- **YOUR ASSIGNMENT**
Output every record exactly and leave each picture out.

Recorded data
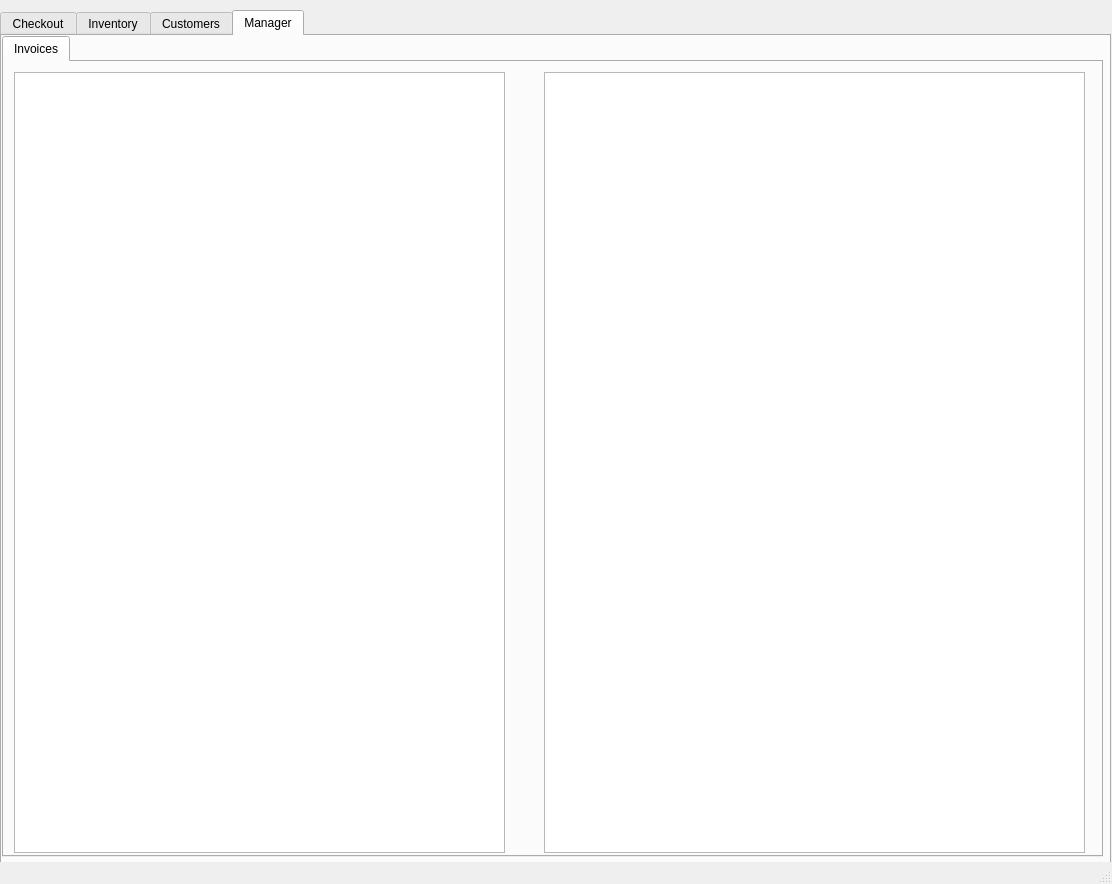
First picture: the form in easy-cheese.ui, repository Crunchymcbones/Demo-store, before the edit.
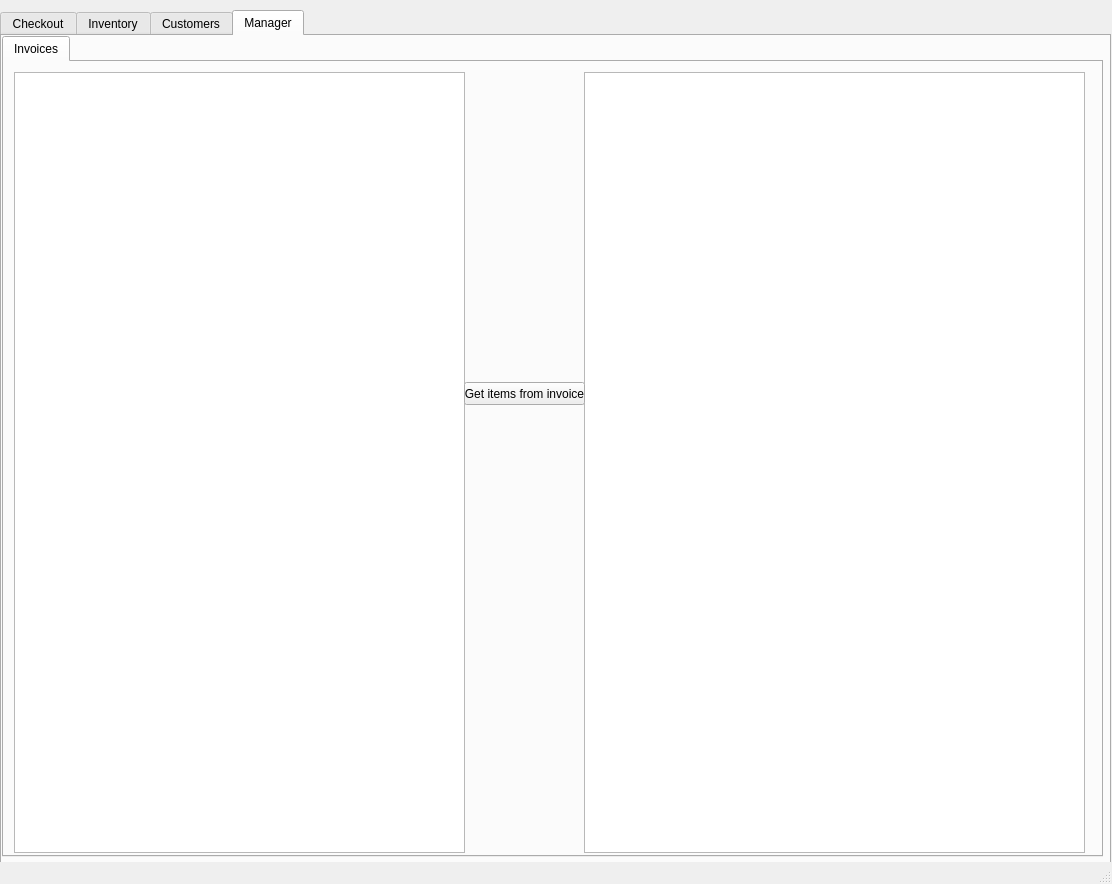
Second picture: the form after the edit. The open tabs and pages were chosen to show the change.

Commit message: Added some functions to get the invoice line items working, it does not work yet but I am tired so I will finish later.

The edit to the form file:
```diff
--- a/easy-cheese.ui
+++ b/easy-cheese.ui
@@ -979,7 +979,7 @@
          <rect>
           <x>10</x>
           <y>10</y>
-          <width>491</width>
+          <width>451</width>
           <height>781</height>
          </rect>
         </property>
@@ -987,13 +987,26 @@
        <widget class="QTableWidget" name="invoicesTableWidget_2">
         <property name="geometry">
          <rect>
-          <x>540</x>
+          <x>580</x>
           <y>10</y>
-          <width>541</width>
+          <width>501</width>
           <height>781</height>
          </rect>
         </property>
        </widget>
+       <widget class="QPushButton" name="getLineItemsBtn">
+        <property name="geometry">
+         <rect>
+          <x>460</x>
+          <y>320</y>
+          <width>121</width>
+          <height>23</height>
+         </rect>
+        </property>
+        <property name="text">
+         <string>Get items from invoice</string>
+        </property>
+       </widget>
       </widget>
      </widget>
     </widget>
```
Left out of the diff: 2 changed lines with no effect on the pictures. The commit also changes 2 other files.
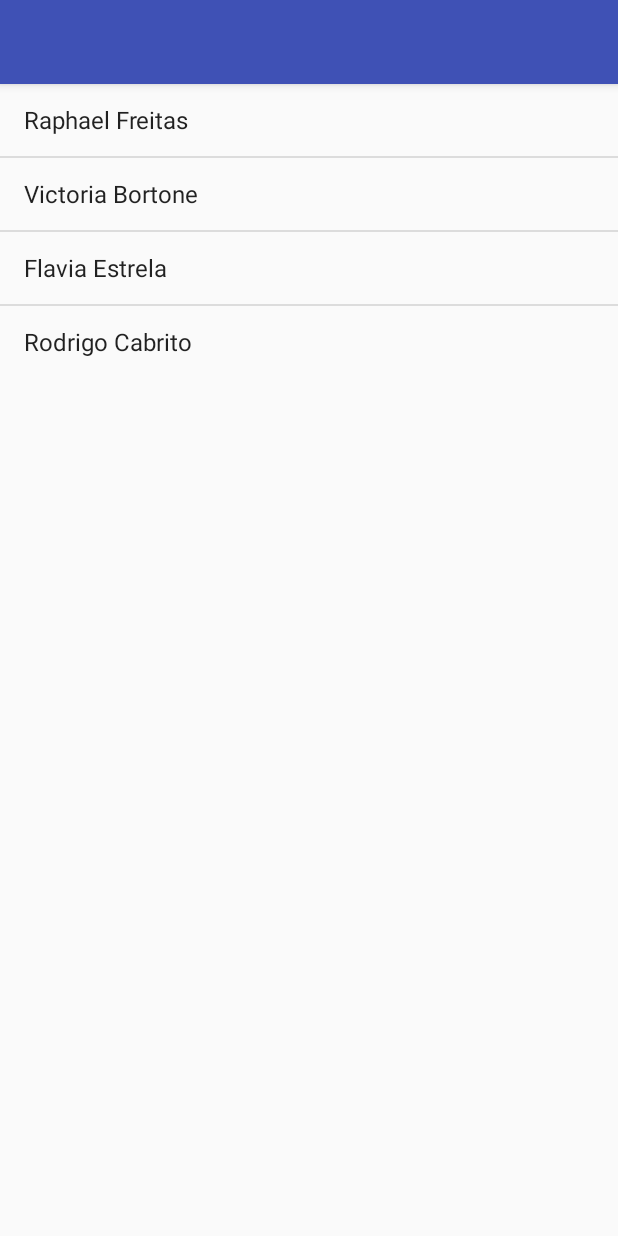
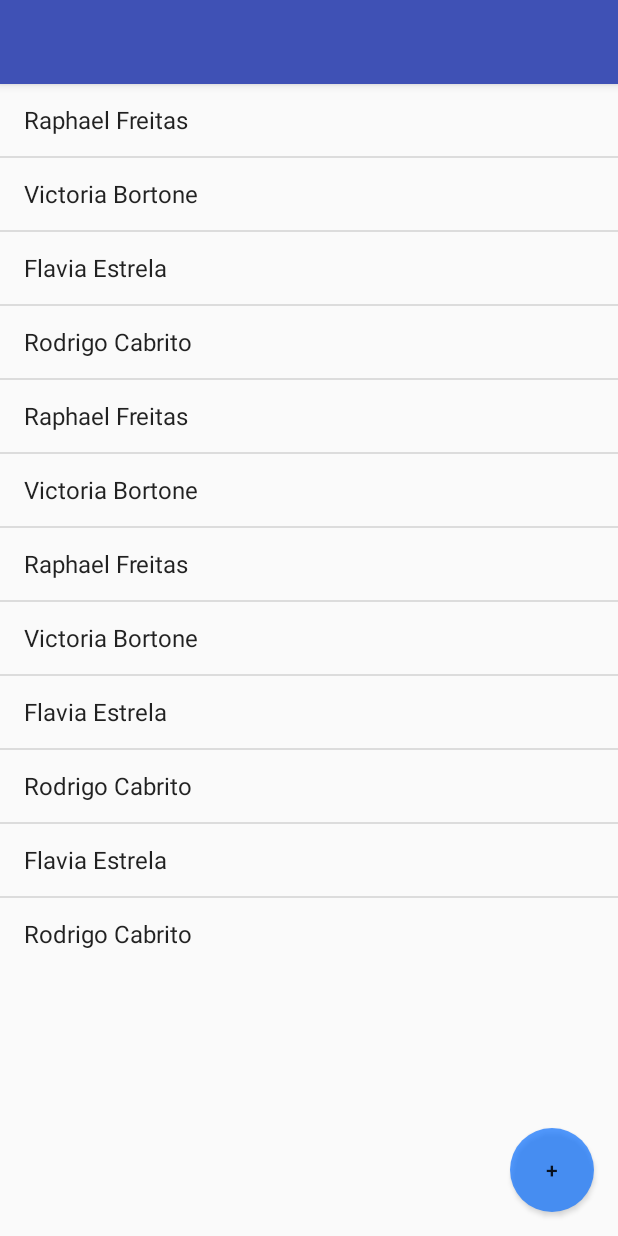
Before and after one commit to jRaphaDev/schedule-android-java, an Android app: the screen it shows after launch (ListaAlunosActivity), on a phone screen of 412 x 824 dp. Run offline under Robolectric (Android 15) with nearby library versions, the phone set to English and light mode, and no system bars.

Commit message:
add button to add

```diff
--- a/app/src/main/java/com/freitas/agenda/ListaAlunosActivity.java
+++ b/app/src/main/java/com/freitas/agenda/ListaAlunosActivity.java
@@ -15,7 +15,7 @@ public class ListaAlunosActivity extends AppCompatActivity {
         super.onCreate(savedInstanceState);
         setContentView(R.layout.activity_lista_alunos);
 
-        String[] alunos = {"Raphael Freitas", "Victoria Bortone", "Flavia Estrela", "Rodrigo Cabrito"};
+        String[] alunos = {"Raphael Freitas", "Victoria Bortone", "Flavia Estrela", "Rodrigo Cabrito", "Raphael Freitas", "Victoria Bortone", "Raphael Freitas", "Victoria Bortone", "Flavia Estrela", "Rodrigo Cabrito", "Flavia Estrela", "Rodrigo Cabrito"};
         ListView listaAlunos = findViewById(R.id.lista_alunos);
 
         ArrayAdapter<String> arrayAdapter = new ArrayAdapter<String>(this, android.R.layout.simple_list_item_1, alunos);
--- /dev/null
+++ b/app/src/main/res/drawable/fundo.xml
@@ -0,0 +1,6 @@
+<?xml version="1.0" encoding="utf-8"?>
+<shape xmlns:android="http://schemas.android.com/apk/res/android"
+    android:shape="oval">
+    <solid android:color="#ab006aff"></solid>
+
+</shape>
--- a/app/src/main/res/layout/activity_lista_alunos.xml
+++ b/app/src/main/res/layout/activity_lista_alunos.xml
@@ -1,5 +1,6 @@
 <?xml version="1.0" encoding="utf-8"?>
-<LinearLayout
+
+<RelativeLayout
     xmlns:android="http://schemas.android.com/apk/res/android"
     android:layout_width="match_parent"
     android:layout_height="match_parent"
@@ -10,4 +11,14 @@
         android:layout_height="wrap_content"
         android:id="@+id/lista_alunos" />
 
-</LinearLayout>
+    <Button
+        android:layout_width="56dp"
+        android:layout_height="56dp"
+        android:text="+"
+        android:layout_marginBottom="16dp"
+        android:layout_marginRight="16dp"
+        android:layout_alignParentBottom="true"
+        android:layout_alignParentRight="true"
+        android:background="@drawable/fundo"/>
+
+</RelativeLayout>
```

- **RESPONSE AREA**
First picture: the form in easy-cheese.ui, repository Crunchymcbones/Demo-store, before the edit.
Second picture: the form after the edit. The open tabs and pages were chosen to show the change.

Commit message: Added some functions to get the invoice line items working, it does not work yet but I am tired so I will finish later.

The edit to the form file:
```diff
--- a/easy-cheese.ui
+++ b/easy-cheese.ui
@@ -979,7 +979,7 @@
          <rect>
           <x>10</x>
           <y>10</y>
-          <width>491</width>
+          <width>451</width>
           <height>781</height>
          </rect>
         </property>
@@ -987,13 +987,26 @@
        <widget class="QTableWidget" name="invoicesTableWidget_2">
         <property name="geometry">
          <rect>
-          <x>540</x>
+          <x>580</x>
           <y>10</y>
-          <width>541</width>
+          <width>501</width>
           <height>781</height>
          </rect>
         </property>
        </widget>
+       <widget class="QPushButton" name="getLineItemsBtn">
+        <property name="geometry">
+         <rect>
+          <x>460</x>
+          <y>320</y>
+          <width>121</width>
+          <height>23</height>
+         </rect>
+        </property>
+        <property name="text">
+         <string>Get items from invoice</string>
+        </property>
+       </widget>
       </widget>
      </widget>
     </widget>
```
Left out of the diff: 2 changed lines with no effect on the pictures. The commit also changes 2 other files.
Before and after one commit to jRaphaDev/schedule-android-java, an Android app: the screen it shows after launch (ListaAlunosActivity), on a phone screen of 412 x 824 dp. Run offline under Robolectric (Android 15) with nearby library versions, the phone set to English and light mode, and no system bars.

Commit message:
add button to add

```diff
--- a/app/src/main/java/com/freitas/agenda/ListaAlunosActivity.java
+++ b/app/src/main/java/com/freitas/agenda/ListaAlunosActivity.java
@@ -15,7 +15,7 @@ public class ListaAlunosActivity extends AppCompatActivity {
         super.onCreate(savedInstanceState);
         setContentView(R.layout.activity_lista_alunos);
 
-        String[] alunos = {"Raphael Freitas", "Victoria Bortone", "Flavia Estrela", "Rodrigo Cabrito"};
+        String[] alunos = {"Raphael Freitas", "Victoria Bortone", "Flavia Estrela", "Rodrigo Cabrito", "Raphael Freitas", "Victoria Bortone", "Raphael Freitas", "Victoria Bortone", "Flavia Estrela", "Rodrigo Cabrito", "Flavia Estrela", "Rodrigo Cabrito"};
         ListView listaAlunos = findViewById(R.id.lista_alunos);
 
         ArrayAdapter<String> arrayAdapter = new ArrayAdapter<String>(this, android.R.layout.simple_list_item_1, alunos);
--- /dev/null
+++ b/app/src/main/res/drawable/fundo.xml
@@ -0,0 +1,6 @@
+<?xml version="1.0" encoding="utf-8"?>
+<shape xmlns:android="http://schemas.android.com/apk/res/android"
+    android:shape="oval">
+    <solid android:color="#ab006aff"></solid>
+
+</shape>
--- a/app/src/main/res/layout/activity_lista_alunos.xml
+++ b/app/src/main/res/layout/activity_lista_alunos.xml
@@ -1,5 +1,6 @@
 <?xml version="1.0" encoding="utf-8"?>
-<LinearLayout
+
+<RelativeLayout
     xmlns:android="http://schemas.android.com/apk/res/android"
     android:layout_width="match_parent"
     android:layout_height="match_parent"
@@ -10,4 +11,14 @@
         android:layout_height="wrap_content"
         android:id="@+id/lista_alunos" />
 
-</LinearLayout>
+    <Button
+        android:layout_width="56dp"
+        android:layout_height="56dp"
+        android:text="+"
+        android:layout_marginBottom="16dp"
+        android:layout_marginRight="16dp"
+        android:layout_alignParentBottom="true"
+        android:layout_alignParentRight="true"
+        android:background="@drawable/fundo"/>
+
+</RelativeLayout>
```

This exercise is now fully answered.